─── MATERIAL FOR THIS EXERCISE

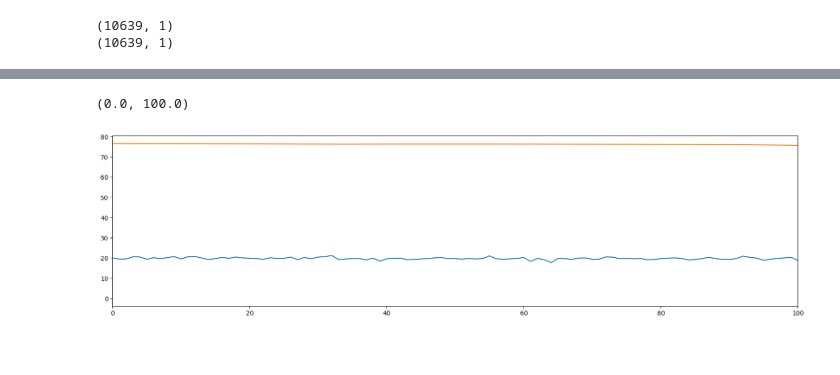
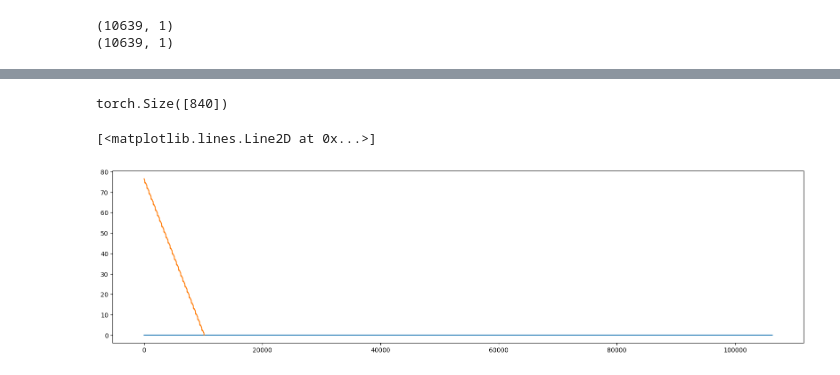
Before and after one commit to fertile04/HoHo, a Jupyter notebook: SOC/new_prac_tf(soc_data)(plan_2) copy.ipynb, the cells around one changed output, grey strips where cells are left out. Drawn from its saved outputs; the diff is of its cells as text; code cells hidden in the pictures; blank space fills up the shorter version.

```diff
--- a/SOC/new_prac_tf(soc_data)(plan_2) copy.ipynb
+++ b/SOC/new_prac_tf(soc_data)(plan_2) copy.ipynb
@@ -183,7 +171,7 @@ model = TFModel(500, 200, 512, 8, 4, 0.1).to(device)
 criterion = nn.MSELoss()
 optimizer = torch.optim.Adam(model.parameters(), lr=lr)
 # %%
-epoch = 15
+epoch = 100
 model.train()
 progress = tqdm(range(epoch))
 
@@ -192,13 +180,13 @@ for i in progress:
     batchloss = 0.0
     for (inputs, outputs) in train_dataloader:
         optimizer.zero_grad()
-        src_mask = model.generate_square_subsequent_mask(inputs.shape[1]).to(device)
-        result = model(inputs.float().to(device),  src_mask)
-        loss = criterion(result, outputs[:,:,0].float().to(device))
+        result = model(inputs.float().to(device))
+        loss = criterion(result, outputs[0,:,:].float().to(device))
         loss.backward()
         optimizer.step()
         batchloss += loss
     progress.set_description("loss: {:0.6f}".format(batchloss.cpu().item() / len(train_dataloader)))
+
 
 
 
@@ -217,20 +205,5 @@ for i in progress:
 
     # progress.set_description("{:0.5f}".format(batchloss.cpu().item() / len(train_dataloader)))#??
 # %%
-eval_dataset = StrideDataset("DST_80.csv", 500, 200, 1919, stride=2)
-eval_dataloader = DataLoader(eval_dataset, batch_size=64, shuffle=False, drop_last=False)
+eval_dataset = StrideDataset("DST_80.csv", 10, 1, 1919, stride=1)
+eval_dataloader = DataLoader(eval_dataset, batch_size=128, shuffle=False, drop_last=False)
-# %%
-model.eval()
-
-predictions = np.array([])
-
-with torch.no_grad():
-    for (inputs, outputs) in eval_dataloader:
-        src_mask = model.generate_square_subsequent_mask(inputs.shape[1]).to(device)
-        print(inputs.shape)
-        to_numpy = model(inputs.float().to(device), src_mask).detach().cpu().numpy()
-
-        predictions = np.append(predictions, to_numpy)
-
-
-print(predictions.shape)
@@ -259,15 +268,22 @@ predictions.shape
+# %%
+predictions = mm_scaler.inverse_transform(predictions.reshape(-1,1))
+# %%
+print(predictions.shape)
+# %% [output]
+torch.Size([840])
 # %%
 plt.figure(figsize=(20,5))
-# plt.plot(range(20000-639,20000),dataset_d.y[20000-639:], label="real")
+#plt.plot(range(20000-639,20000),dataset_d.y[20000-639:], label="real")
 plt.plot(predictions, label="predict")
 plt.plot(dataset_d.y[500:], label="real")
-plt.xlim([0, 100])
+# plt.xlim([0, 100])
+# plt.ylim([38.57, 38.60])
 
 # plt.legend()
 # plt.show()
 # %% [output]
-(0.0, 100.0)
+[<matplotlib.lines.Line2D at 0x...>]
-[figure, old version]
+[figure, new version]
 # %%
 import torch, gc
 gc.collect()
```
Also changed, not shown: parts of 10 cells of this notebook, 5 other files.
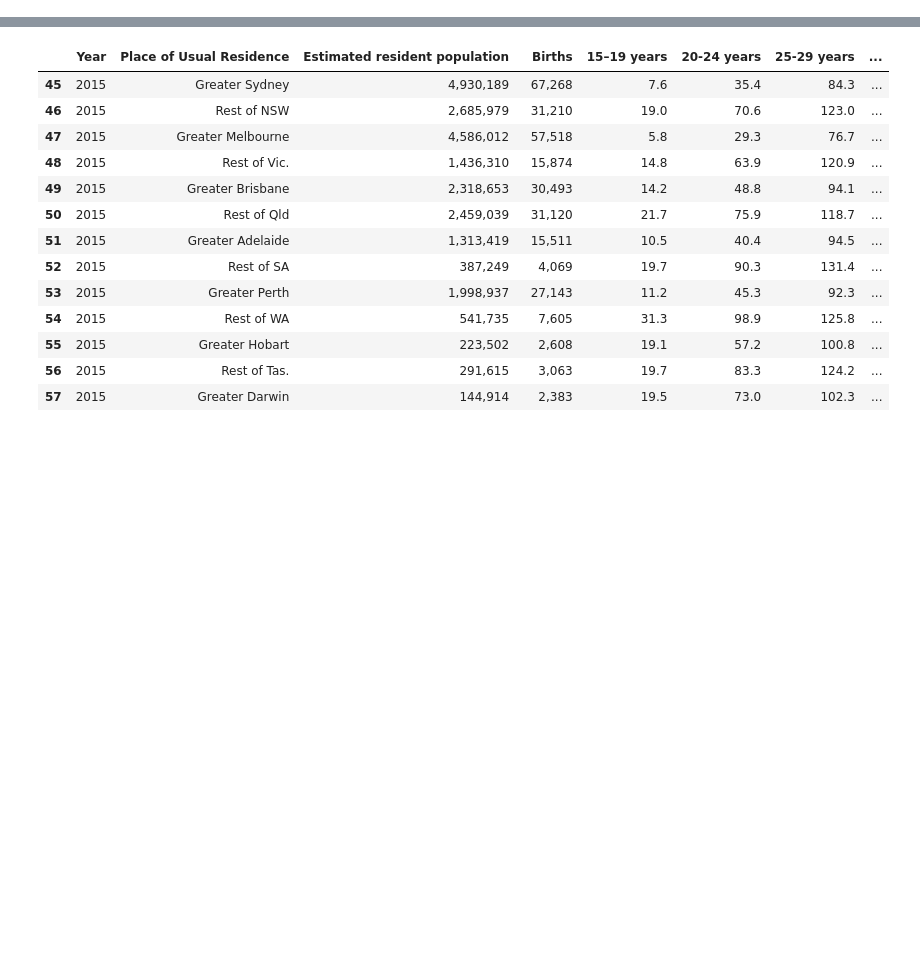
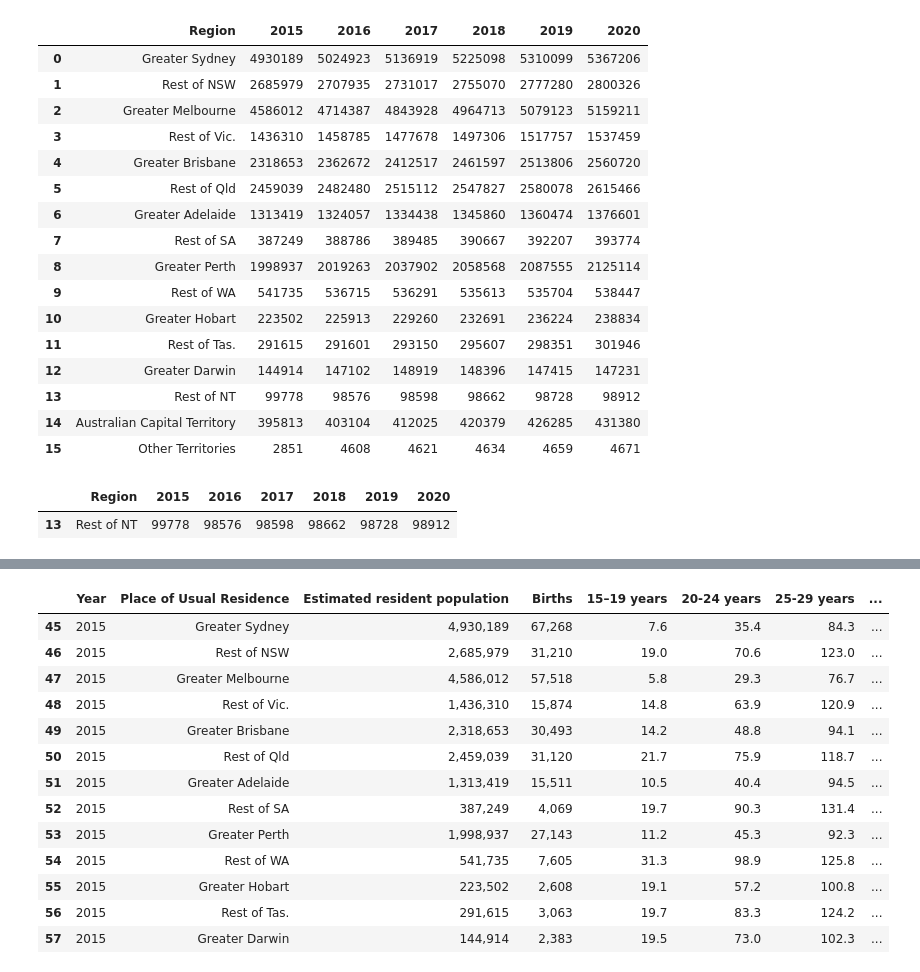
Before and after one commit to NathanJPotter/Team-Project-1, a Jupyter notebook: Project 1.ipynb, the cells around one changed output, grey strips where cells are left out. Saved outputs shown, nothing was run; the diff lists cells and outputs as text; code cells hidden in the pictures; blank space fills up the shorter version.

```diff
--- a/Project 1.ipynb
+++ b/Project 1.ipynb
@@ -46,0 +114,26 @@ birth_data_df
+# %%
+test_df
+# %% [output]
+|  | Region | 2015 | 2016 | 2017 | 2018 | 2019 | 2020 |
+| 0 | Greater Sydney | 4930189 | 5024923 | 5136919 | 5225098 | 5310099 | 5367206 |
+| 1 | Rest of NSW | 2685979 | 2707935 | 2731017 | 2755070 | 2777280 | 2800326 |
+| 2 | Greater Melbourne | 4586012 | 4714387 | 4843928 | 4964713 | 5079123 | 5159211 |
+| 3 | Rest of Vic. | 1436310 | 1458785 | 1477678 | 1497306 | 1517757 | 1537459 |
+| 4 | Greater Brisbane | 2318653 | 2362672 | 2412517 | 2461597 | 2513806 | 2560720 |
+| 5 | Rest of Qld | 2459039 | 2482480 | 2515112 | 2547827 | 2580078 | 2615466 |
+| 6 | Greater Adelaide | 1313419 | 1324057 | 1334438 | 1345860 | 1360474 | 1376601 |
+| 7 | Rest of SA | 387249 | 388786 | 389485 | 390667 | 392207 | 393774 |
+| 8 | Greater Perth | 1998937 | 2019263 | 2037902 | 2058568 | 2087555 | 2125114 |
+| 9 | Rest of WA | 541735 | 536715 | 536291 | 535613 | 535704 | 538447 |
+| 10 | Greater Hobart | 223502 | 225913 | 229260 | 232691 | 236224 | 238834 |
+| 11 | Rest of Tas. | 291615 | 291601 | 293150 | 295607 | 298351 | 301946 |
+| 12 | Greater Darwin | 144914 | 147102 | 148919 | 148396 | 147415 | 147231 |
+| 13 | Rest of NT | 99778 | 98576 | 98598 | 98662 | 98728 | 98912 |
+| 14 | Australian Capital Territory | 395813 | 403104 | 412025 | 420379 | 426285 | 431380 |
+| 15 | Other Territories | 2851 | 4608 | 4621 | 4634 | 4659 | 4671 |
+# %%
+region_mean = test_df.loc[test_df['Region'] == "Rest of NT"]
+region_mean
+# %% [output]
+|  | Region | 2015 | 2016 | 2017 | 2018 | 2019 | 2020 |
+| 13 | Rest of NT | 99778 | 98576 | 98598 | 98662 | 98728 | 98912 |
```
Also changed, not shown: parts of 27 cells of this notebook, 8 other files.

──────

=== WHAT YOU SHOULD DO ===
Among the lines of the data above, find those with the word "notebook" and show them.

=== FINISHED EXERCISE ===
Before and after one commit to fertile04/HoHo, a Jupyter notebook: SOC/new_prac_tf(soc_data)(plan_2) copy.ipynb, the cells around one changed output, grey strips where cells are left out. Drawn from its saved outputs; the diff is of its cells as text; code cells hidden in the pictures; blank space fills up the shorter version.
Also changed, not shown: parts of 10 cells of this notebook, 5 other files.
Before and after one commit to NathanJPotter/Team-Project-1, a Jupyter notebook: Project 1.ipynb, the cells around one changed output, grey strips where cells are left out. Saved outputs shown, nothing was run; the diff lists cells and outputs as text; code cells hidden in the pictures; blank space fills up the shorter version.
Also changed, not shown: parts of 27 cells of this notebook, 8 other files.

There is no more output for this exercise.